HONG KONG - Since the first COVID-19 cases were confirmed in Hong Kong earlier this year, the city has seen its citizens, private businesses and public sector come together and work tirelessly around the clock to keep everyone as safe and everything functioning as smoothly as possible.
From small businesses taking extra precautions to public institutions setting the tone for the way forward, the city has continued to tick, allowing residents to interact responsibly with one another during this extraordinary time.
Safety in Technology
Hong Kong's public transportation system is easily one of the most efficient in the world. Leading the way is train service company MTR Corporation, which recently started to utilise an army of Vapourised Hydrogen Peroxide (VHP) Robots to decontaminate its train carriages and stations.
High-contact station facilities, like ticket issuing machines, elevator buttons, and handrails are disinfected with bleach solution every two hours. Even the air conditioner filters on the trains are washed and replaced at more frequent intervals than before.
Intelligent Sterilisation Robots (ISRs) at Hong Kong International Airport. Credit: HKIA
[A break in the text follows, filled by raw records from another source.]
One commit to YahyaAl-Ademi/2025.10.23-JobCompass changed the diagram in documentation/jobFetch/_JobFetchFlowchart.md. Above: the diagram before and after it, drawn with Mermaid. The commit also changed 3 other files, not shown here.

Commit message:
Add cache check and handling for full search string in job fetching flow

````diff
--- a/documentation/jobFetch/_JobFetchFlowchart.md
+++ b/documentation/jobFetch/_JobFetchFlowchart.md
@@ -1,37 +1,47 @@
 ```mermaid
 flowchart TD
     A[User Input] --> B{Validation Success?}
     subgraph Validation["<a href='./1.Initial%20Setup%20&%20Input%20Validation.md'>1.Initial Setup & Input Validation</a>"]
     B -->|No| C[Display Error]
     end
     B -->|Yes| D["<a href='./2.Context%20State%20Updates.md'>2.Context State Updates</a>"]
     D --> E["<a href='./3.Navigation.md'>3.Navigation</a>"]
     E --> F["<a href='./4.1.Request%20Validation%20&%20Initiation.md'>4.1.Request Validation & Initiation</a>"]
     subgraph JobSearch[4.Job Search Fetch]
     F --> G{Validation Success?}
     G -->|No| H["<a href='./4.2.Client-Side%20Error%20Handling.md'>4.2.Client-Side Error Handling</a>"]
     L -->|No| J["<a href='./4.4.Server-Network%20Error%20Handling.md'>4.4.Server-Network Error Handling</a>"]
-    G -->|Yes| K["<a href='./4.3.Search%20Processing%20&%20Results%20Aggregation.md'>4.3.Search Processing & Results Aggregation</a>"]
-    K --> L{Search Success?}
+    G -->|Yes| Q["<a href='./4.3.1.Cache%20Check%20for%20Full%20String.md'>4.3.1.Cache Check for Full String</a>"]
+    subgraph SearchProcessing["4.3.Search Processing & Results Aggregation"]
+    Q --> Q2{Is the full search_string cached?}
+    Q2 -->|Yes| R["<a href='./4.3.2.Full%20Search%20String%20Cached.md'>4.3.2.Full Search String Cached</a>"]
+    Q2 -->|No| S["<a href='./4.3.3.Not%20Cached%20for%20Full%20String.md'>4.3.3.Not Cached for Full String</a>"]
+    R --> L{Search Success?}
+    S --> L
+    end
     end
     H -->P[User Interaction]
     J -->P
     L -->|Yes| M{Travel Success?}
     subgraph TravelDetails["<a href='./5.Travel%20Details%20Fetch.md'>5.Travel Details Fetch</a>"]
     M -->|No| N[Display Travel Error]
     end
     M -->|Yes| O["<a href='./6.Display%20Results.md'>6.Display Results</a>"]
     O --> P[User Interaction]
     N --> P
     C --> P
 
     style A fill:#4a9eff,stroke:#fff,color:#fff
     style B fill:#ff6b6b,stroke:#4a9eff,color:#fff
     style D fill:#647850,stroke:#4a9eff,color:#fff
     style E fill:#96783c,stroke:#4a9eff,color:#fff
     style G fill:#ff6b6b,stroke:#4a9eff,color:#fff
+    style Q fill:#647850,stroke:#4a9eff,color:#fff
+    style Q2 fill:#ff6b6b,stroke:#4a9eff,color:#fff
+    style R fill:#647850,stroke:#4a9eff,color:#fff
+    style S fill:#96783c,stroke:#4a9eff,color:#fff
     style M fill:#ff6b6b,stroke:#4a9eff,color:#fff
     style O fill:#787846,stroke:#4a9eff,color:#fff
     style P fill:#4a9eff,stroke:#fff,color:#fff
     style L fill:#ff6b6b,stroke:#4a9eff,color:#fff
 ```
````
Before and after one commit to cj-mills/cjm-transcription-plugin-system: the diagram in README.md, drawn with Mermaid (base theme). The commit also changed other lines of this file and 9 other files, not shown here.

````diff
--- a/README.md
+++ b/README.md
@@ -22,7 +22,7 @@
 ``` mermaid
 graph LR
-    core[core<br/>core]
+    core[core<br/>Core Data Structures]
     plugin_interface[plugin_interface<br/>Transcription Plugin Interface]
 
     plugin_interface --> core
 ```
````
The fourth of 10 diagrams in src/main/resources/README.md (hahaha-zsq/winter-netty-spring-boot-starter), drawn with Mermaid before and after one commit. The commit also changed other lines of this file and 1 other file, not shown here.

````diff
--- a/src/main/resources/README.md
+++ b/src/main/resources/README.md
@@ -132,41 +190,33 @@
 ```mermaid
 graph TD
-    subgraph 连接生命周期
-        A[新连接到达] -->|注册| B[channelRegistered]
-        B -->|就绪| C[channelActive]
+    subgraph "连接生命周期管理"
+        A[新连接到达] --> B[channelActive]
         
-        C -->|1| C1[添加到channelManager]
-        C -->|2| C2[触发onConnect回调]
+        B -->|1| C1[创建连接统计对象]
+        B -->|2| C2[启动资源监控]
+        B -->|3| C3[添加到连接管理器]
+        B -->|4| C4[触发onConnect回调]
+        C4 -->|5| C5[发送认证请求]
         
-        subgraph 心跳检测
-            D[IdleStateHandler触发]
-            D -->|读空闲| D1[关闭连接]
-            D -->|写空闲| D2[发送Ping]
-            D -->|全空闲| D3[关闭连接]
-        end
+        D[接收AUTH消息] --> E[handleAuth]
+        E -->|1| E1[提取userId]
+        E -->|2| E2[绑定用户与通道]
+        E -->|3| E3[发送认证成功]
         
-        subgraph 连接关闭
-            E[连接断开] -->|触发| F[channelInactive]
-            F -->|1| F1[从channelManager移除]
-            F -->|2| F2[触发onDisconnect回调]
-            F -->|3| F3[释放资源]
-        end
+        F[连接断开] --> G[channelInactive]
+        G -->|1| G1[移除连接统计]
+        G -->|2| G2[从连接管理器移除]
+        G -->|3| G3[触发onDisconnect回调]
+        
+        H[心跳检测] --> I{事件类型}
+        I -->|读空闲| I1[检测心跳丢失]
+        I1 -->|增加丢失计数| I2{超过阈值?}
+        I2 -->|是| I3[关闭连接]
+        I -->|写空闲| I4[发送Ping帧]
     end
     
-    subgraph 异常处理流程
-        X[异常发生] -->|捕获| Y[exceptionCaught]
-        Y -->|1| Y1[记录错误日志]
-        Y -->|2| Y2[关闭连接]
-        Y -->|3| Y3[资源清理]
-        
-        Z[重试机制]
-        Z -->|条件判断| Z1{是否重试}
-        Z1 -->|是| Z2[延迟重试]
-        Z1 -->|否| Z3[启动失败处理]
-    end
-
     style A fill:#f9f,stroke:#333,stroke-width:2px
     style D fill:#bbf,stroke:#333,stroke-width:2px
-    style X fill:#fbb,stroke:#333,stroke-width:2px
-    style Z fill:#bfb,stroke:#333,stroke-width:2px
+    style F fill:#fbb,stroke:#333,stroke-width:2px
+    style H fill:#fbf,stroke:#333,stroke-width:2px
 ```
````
At Hong Kong International Airport (HKIA), Intelligent Sterilisation Robots (ISRs) have been deployed to sterilise germs and viruses using a combination of UV light technology, 360-degree spray nozzles, and air filters. These technologies were developed in Hong Kong, but the robots were previously used only in hospitals.
Most taxi drivers these days are driving with face masks on as a courtesy to their passengers, and many taxis have bottles of hand sanitiser attached to the back of the driver's seat for riders to use at their convenience.
Double decker bus company, KMB, has started installing hand sanitiser dispensers on buses, and at various stations. KMB buses also provide floor mats sprinkled with bleach solution to conveniently help disinfect passengers' shoes as they step on board the bus.
Despite cancellations, many of the city's organisers have come up with a Plan B to allow guests to experience the joys of a physical or social gathering without large crowds.
Art Basel Hong Kong 2020 has swapped a physical exhibition for Online Viewing Rooms, showcasing more than 2,000 art pieces from 235 galleries from around the globe.
Art Central, another large-scale art fair, is taking sales online via a website that allows visitors to easily sort through more than 500 artworks by artist, exhibitor, size, price and medium.
Local performance space, Lau Bak Livehouse, in West Kowloon Cultural District has taken to shortening its opening hours and live-streaming events on its Facebook and Instagram pages.
Asia Society Hong Kong has teamed up with The Hong Kong Art Gallery Association to put on a one-month Sculpture Exhibition, featuring art from international and local galleries and a full-day Art Talk Programme that is live-streamed on Facebook.
Homegrown community platform, ART Power HK, is hosting a series of thought-provoking events and conversations online.
Knowledge is Power
On the health protection front, the Centre for Health Protection provides a comprehensive case-tracking news bulletin on its website to provide residents with the latest coronavirus news.